→ **Work instruction**: Your answer should be one number, namely how many lines in the listing below include the word "relative".

──────── Data supplied

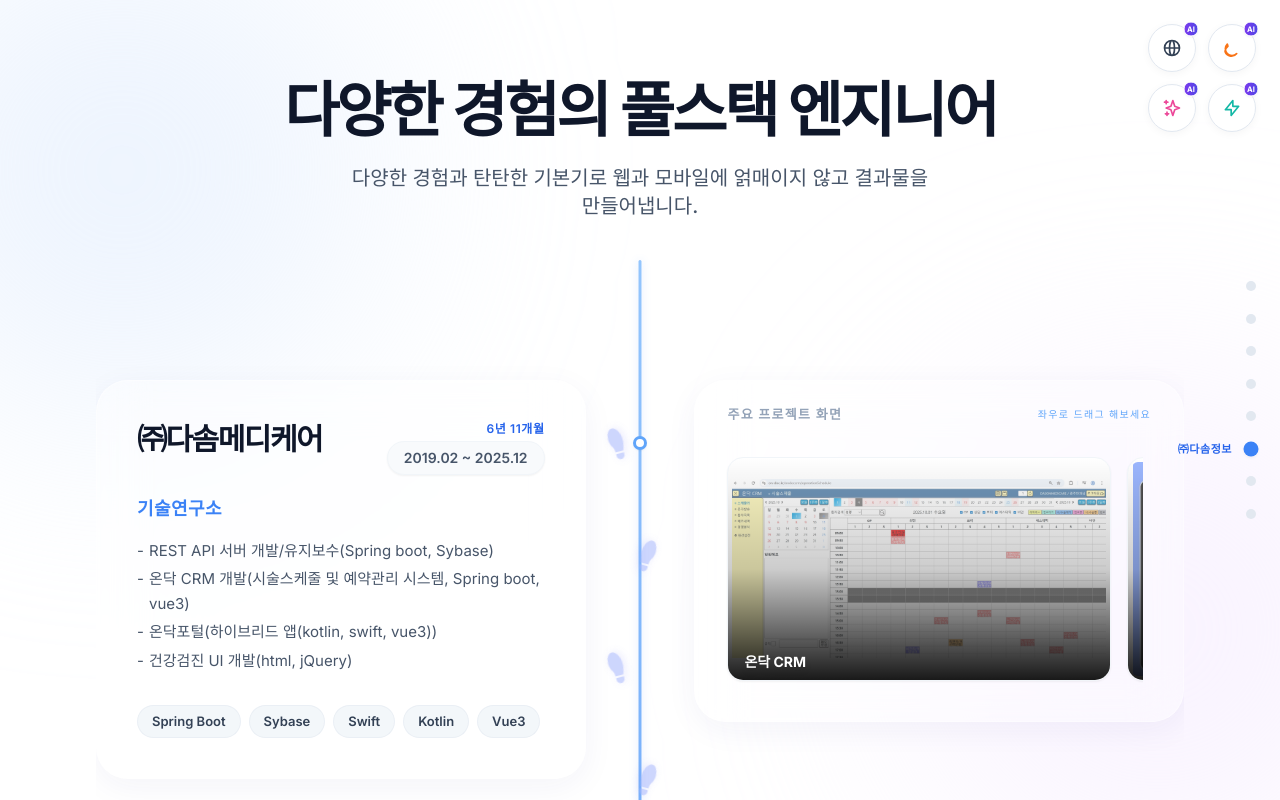
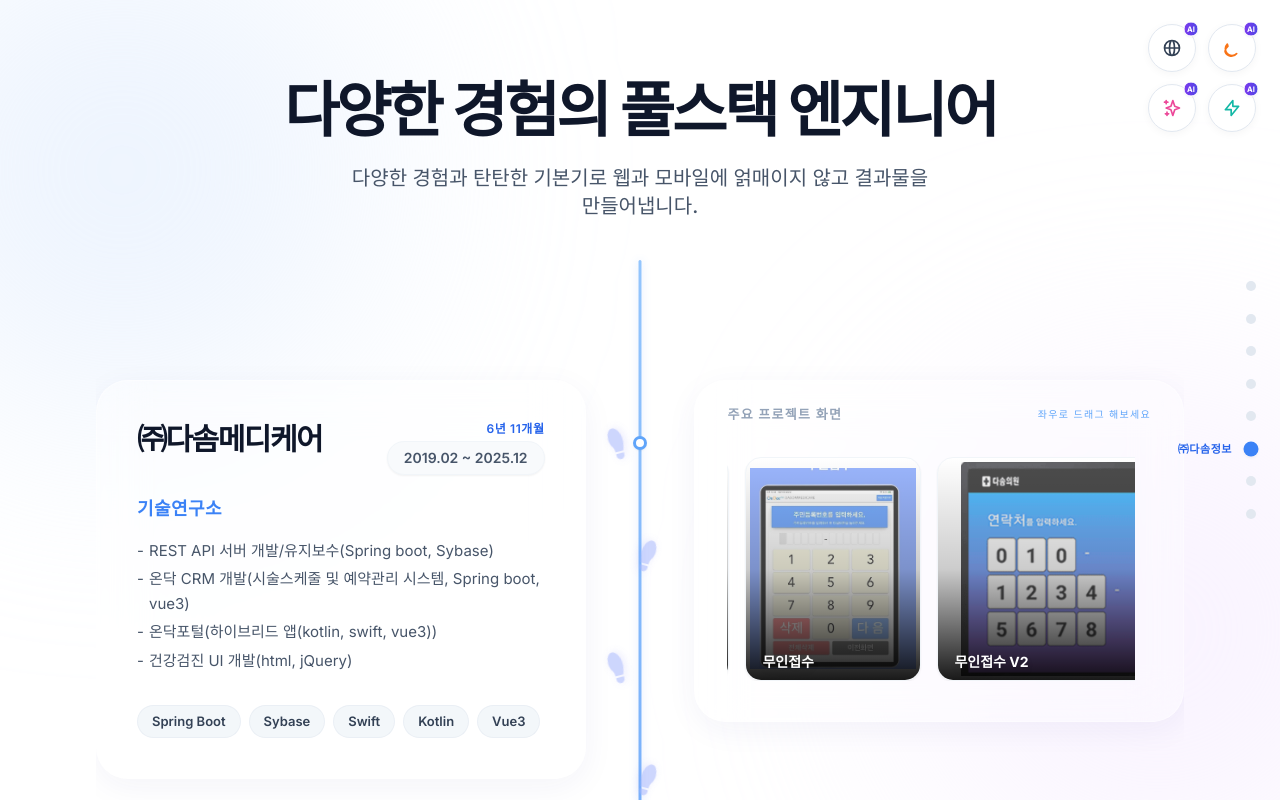
Before and after one commit to gyuminiai82/portfolio, a React (Vite) app: page / in a window 1280 px wide. Shown: the top 800 px of the page. Built offline with nearby package versions, Linux system fonts and the light colour scheme; a web font is replaced by a local one.

Commit message:
Fix auto-rolling gallery and integrate with glassmorphic cards

```diff
--- a/src/components/TimelineItem.jsx
+++ b/src/components/TimelineItem.jsx
@@ -1,58 +1,150 @@
-import React, { useRef, useState, useEffect } from 'react';
+import React, { useRef, useEffect } from 'react';
 import { motion, useMotionValue, useSpring, useTransform } from 'framer-motion';
+
+function ProjectGallery({ projects }) {
+  const galleryRef = useRef(null);
+  const exactScrollRef = useRef(0);
+  const isDraggingGallery = useRef(false);
+  const isHovered = useRef(false);
+
+  // Refs to store drag state without causing re-renders
+  const startXRef = useRef(0);
+  const scrollLeftRef = useRef(0);
+
+  const handleGalleryMouseDown = (e) => {
+    isDraggingGallery.current = true;
+    startXRef.current = e.pageX - e.currentTarget.offsetLeft;
+    scrollLeftRef.current = e.currentTarget.scrollLeft;
+    exactScrollRef.current = e.currentTarget.scrollLeft;
+  };
+
+  const handleGalleryMouseLeave = () => {
+    isDraggingGallery.current = false;
+    isHovered.current = false;
+  };
+
+  const handleGalleryMouseUp = () => {
+    isDraggingGallery.current = false;
+  };
+
+  const handleGalleryMouseMove = (e) => {
+    if (!isDraggingGallery.current) return;
+    e.preventDefault();
+    const x = e.pageX - e.currentTarget.offsetLeft;
+    const walk = (x - startXRef.current) * 2;
+    const newScroll = scrollLeftRef.current - walk;
+    e.currentTarget.scrollLeft = newScroll;
+    exactScrollRef.current = newScroll; // Sync the exact scroll
+  };
+
+  const handleGalleryTouchStart = (e) => {
+    isDraggingGallery.current = true; // Pause auto-roll
+    scrollLeftRef.current = e.currentTarget.scrollLeft;
+    exactScrollRef.current = e.currentTarget.scrollLeft;
+  };
+
+  const handleGalleryTouchEnd = () => {
+    isDraggingGallery.current = false; // Resume auto-roll
+  };
+
+  // Indestructible Auto-rolling gallery
+  useEffect(() => {
+    if (!projects || projects.length <= 1) return;
+
+    let animationFrameId;
+
+    const scroll = () => {
+      if (galleryRef.current && !isDraggingGallery.current && !isHovered.current) {
+        const { scrollWidth } = galleryRef.current;
+        // The container has exactly 2 sets of identical items.
+        // So the exact width of one set is scrollWidth / 2.
+        const halfWidth = scrollWidth / 2;
+
+        if (halfWidth > 0) {
+          // Increase internal float by a safe amount (1.5px per frame)
+          exactScrollRef.current += 1.5;
+
+          // When we have scrolled exactly the width of the first set,
+          // the second set is perfectly in position. Snap back to 0 seamlessly.
+          if (exactScrollRef.current >= halfWidth) {
+            // Keep the remainder to avoid micro-stutters
+            exactScrollRef.current = exactScrollRef.current - halfWidth;
+            galleryRef.current.scrollLeft = exactScrollRef.current;
+          } else {
+            galleryRef.current.scrollLeft = exactScrollRef.current;
+          }
+        }
+      }
+      animationFrameId = requestAnimationFrame(scroll);
+    };
+
+    animationFrameId = requestAnimationFrame(scroll);
+
+    return () => cancelAnimationFrame(animationFrameId);
+  }, [projects]);
+
+  if (!projects || projects.length === 0) return null;
+
+  return (
+    <div className="w-full">
+      <h5 className="text-[13px] font-bold text-slate-400 mb-4 uppercase tracking-widest flex items-center justify-between px-2">
+        <span>주요 프로젝트 화면</span>
+        {projects.length > 1 && (
+          <span className="text-[10px] text-blue-400 font-normal normal-case">좌우로 드래그 해보세요</span>
+        )}
+      </h5>
+
+      <div className="relative w-full -mx-2 px-2">
+        {/* Fading Edges */}
+        <div className="absolute left-0 top-0 bottom-0 w-8 bg-gradient-to-r from-white/0 to-transparent z-10 pointer-events-none"></div>
+        <div className="absolute right-0 top-0 bottom-0 w-8 bg-gradient-to-l from-white/0 to-transparent z-10 pointer-events-none"></div>
+
+        {/* Outer hidden container */}
+        <div className="flex w-full overflow-hidden py-4 px-2">
+          {/* Inner animating container - duplicates items for infinite loop */}
+          <div
+            ref={galleryRef}
+            onMouseDown={handleGalleryMouseDown}
+            onMouseLeave={handleGalleryMouseLeave}
+            onMouseUp={handleGalleryMouseUp}
+            onMouseMove={handleGalleryMouseMove}
+            onTouchStart={handleGalleryTouchStart}
+            onTouchEnd={handleGalleryTouchEnd}
+            onTouchCancel={handleGalleryTouchEnd}
+            onMouseEnter={() => isHovered.current = true}
+            className="flex w-full overflow-x-auto scrollbar-hide cursor-grab active:cursor-grabbing space-x-4 px-2"
+          >
+            {[...(projects.length > 1 ? [...projects, ...projects] : projects)].map((proj, idx) => (
+              <div key={idx} className={`relative group/img flex-shrink-0 ${proj.isWide ? 'w-64 md:w-96' : 'w-36 md:w-44'} h-48 md:h-56 rounded-2xl overflow-hidden border border-slate-100 shadow-sm hover:border-slate-300 transition-colors duration-300 bg-white flex items-center justify-center p-1 hover:shadow-md select-none`}>
+                <img
+                  src={proj.image}
+                  alt={proj.name}
+                  className="w-full h-full object-contain opacity-70 group-hover/img:opacity-100 transition-all duration-500 rounded-md pointer-events-none"
+                  onError={(e) => {
+                    e.target.style.display = 'none';
+                    e.target.nextElementSibling.style.display = 'flex';
+                  }}
+                />
+                <div className="hidden absolute inset-0 flex items-center justify-center text-slate-400 text-xs text-center p-4">
+                  이미지 필요<br/>({proj.image.split('/').pop()})
+                </div>
+                <div className="absolute inset-0 bg-gradient-to-t from-black/90 via-black/20 to-transparent flex items-end p-4 pointer-events-none">
+                  <span className="text-sm font-bold text-white drop-shadow-md transform translate-y-2 group-hover/img:translate-y-0 transition-transform duration-300">
+                    {proj.name}
+                  </span>
+                </div>
+              </div>
+            ))}
+          </div>
+        </div>
+      </div>
+    </div>
+  );
+}
 
 export default function TimelineItem({ item, index }) {
   const isEven = index % 2 === 0;
   const cardRef = useRef(null);
-  const galleryRef = useRef(null);
-
-  // Gallery Drag State
-  const [isDraggingGallery, setIsDraggingGallery] = useState(false);
-  const [startX, setStartX] = useState(0);
-  const [scrollLeft, setScrollLeft] = useState(0);
-  const [isHovered, setIsHovered] = useState(false);
-
-  const handleGalleryMouseDown = (e) => {
-    setIsDraggingGallery(true);
-    setStartX(e.pageX - e.currentTarget.offsetLeft);
-    setScrollLeft(e.currentTarget.scrollLeft);
-  };
-  const handleGalleryMouseLeave = () => {
-    setIsDraggingGallery(false);
-    setIsHovered(false);
-  };
-  const handleGalleryMouseUp = () => setIsDraggingGallery(false);
-  const handleGalleryMouseMove = (e) => {
-    if (!isDraggingGallery) return;
-    e.preventDefault();
-    const x = e.pageX - e.currentTarget.offsetLeft;
-    const walk = (x - startX) * 2;
-    e.currentTarget.scrollLeft = scrollLeft - walk;
-  };
-
-  // Continuous Auto-rolling gallery
-  useEffect(() => {
-    if (!item.projects || item.projects.length <= 1) return;
-    if (isDraggingGallery || isHovered) return;
-
-    const interval = setInterval(() => {
-      if (galleryRef.current) {
-        const { scrollLeft, scrollWidth, clientWidth } = galleryRef.current;
-        const maxScroll = scrollWidth - clientWidth;
-
-        if (maxScroll <= 0) return; // No need to scroll if it fits
-
-        // If reached the end, snap back to start
-        if (scrollLeft >= maxScroll - 1) {
-          galleryRef.current.scrollLeft = 0;
-        } else {
-          galleryRef.current.scrollBy({ left: 1 }); // scrollBy is often more reliable than scrollLeft += 1 across different browser scaling settings
-        }
-      }
-    }, 20); // 50 fps
-
-    return () => clearInterval(interval);
-  }, [item.projects, isDraggingGallery, isHovered]);
 
   // 3D Tilt & Spotlight State
   const x = useMotionValue(0);
@@ -111,55 +203,6 @@
     visible: { scale: 1, opacity: 1, x: "-50%", transition: { type: "spring", stiffness: 300, damping: 20, delay: 0.4 } }
   };
 
-  const projectGallery = item.projects && item.projects.length > 0 ? (
-    <div className="w-full">
-      <h5 className="text-[13px] font-bold text-slate-400 mb-4 uppercase tracking-widest flex items-center justify-between px-2">
-        <span>주요 프로젝트 화면</span>
-        {item.projects.length > 1 && (
-          <span className="text-[10px] text-blue-400 font-normal normal-case">좌우로 드래그 해보세요</span>
-        )}
-      </h5>
-
-      <div className="relative w-full -mx-2 px-2">
-        {/* Fading Edges */}
-        <div className="absolute left-0 top-0 bottom-0 w-8 bg-gradient-to-r from-white/0 to-transparent z-10 pointer-events-none"></div>
-        <div className="absolute right-0 top-0 bottom-0 w-8 bg-gradient-to-l from-white/0 to-transparent z-10 pointer-events-none"></div>
-
-        <div
-          ref={galleryRef}
-          onMouseEnter={() => setIsHovered(true)}
-          onMouseDown={handleGalleryMouseDown}
-          onMouseLeave={handleGalleryMouseLeave}
-          onMouseUp={handleGalleryMouseUp}
-          onMouseMove={handleGalleryMouseMove}
-          className="flex w-full overflow-x-auto scrollbar-hide py-4 cursor-grab active:cursor-grabbing space-x-4 px-2"
-        >
-          {item.projects.map((proj, idx) => (
-            <div key={idx} className={`relative group/img flex-shrink-0 ${proj.isWide ? 'w-64 md:w-96' : 'w-36 md:w-44'} h-48 md:h-56 rounded-2xl overflow-hidden border border-slate-100 shadow-sm cursor-pointer hover:border-slate-300 transition-colors duration-300 bg-white flex items-center justify-center p-1 hover:shadow-md select-none`}>
-              <img
-                src={proj.image}
-                alt={proj.name}
-                className="w-full h-full object-contain opacity-70 group-hover/img:opacity-100 transition-all duration-500 rounded-md pointer-events-none"
-                onError={(e) => {
-                  e.target.style.display = 'none';
-                  e.target.nextElementSibling.style.display = 'flex';
-                }}
-              />
-              <div className="hidden absolute inset-0 flex items-center justify-center text-slate-400 text-xs text-center p-4">
-                이미지 필요<br/>({proj.image.split('/').pop()})
-              </div>
-              <div className="absolute inset-0 bg-gradient-to-t from-black/90 via-black/20 to-transparent flex items-end p-4 pointer-events-none">
-                <span className="text-sm font-bold text-white drop-shadow-md transform translate-y-2 group-hover/img:translate-y-0 transition-transform duration-300">
-                  {proj.name}
-                </span>
-              </div>
-            </div>
-          ))}
-        </div>
-      </div>
-    </div>
-  ) : null;
-
   return (
     <motion.div
       initial="hidden"
@@ -175,9 +218,9 @@
 
       {/* Opposite Side Content (Project Gallery on Desktop) */}
       <motion.div variants={galleryEntrance} className="hidden md:flex md:w-[45%] relative items-start justify-center">
-        {projectGallery && (
+        {item.projects && item.projects.length > 0 && (
           <div className="w-full bg-white/30 backdrop-blur-xl rounded-[2rem] p-6 border border-white/40 shadow-[0_8px_32px_rgba(31,38,135,0.05)]">
-            {projectGallery}
+            <ProjectGallery projects={item.projects} />
           </div>
         )}
       </motion.div>
@@ -206,7 +249,7 @@
           {/* Glowing Top Accent Line */}
           <div className="absolute top-0 left-0 w-full h-[2px] bg-gradient-to-r from-transparent via-blue-400 to-transparent opacity-0 group-hover:opacity-100 transition-opacity duration-500"></div>
 
-          {/* Card Content (translateZ pushes it out in 3D space) */}
+          {/* Card Content */}
           <div style={{ transform: "translateZ(30px)" }} className="relative z-10">
             <div className="flex flex-col xl:flex-row xl:items-start justify-between mb-5 gap-3">
               <h3 className="text-2xl md:text-3xl font-extrabold text-slate-900 tracking-tighter">
@@ -253,9 +296,9 @@
             </div>
 
             {/* Project Gallery Area (Mobile Only) */}
-            {projectGallery && (
+            {item.projects && item.projects.length > 0 && (
               <div className="md:hidden mt-8 pt-6 border-t border-slate-100/50">
-                {projectGallery}
+                <ProjectGallery projects={item.projects} />
               </div>
             )}
           </div>
```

────────────────

→ **Solution below**: 6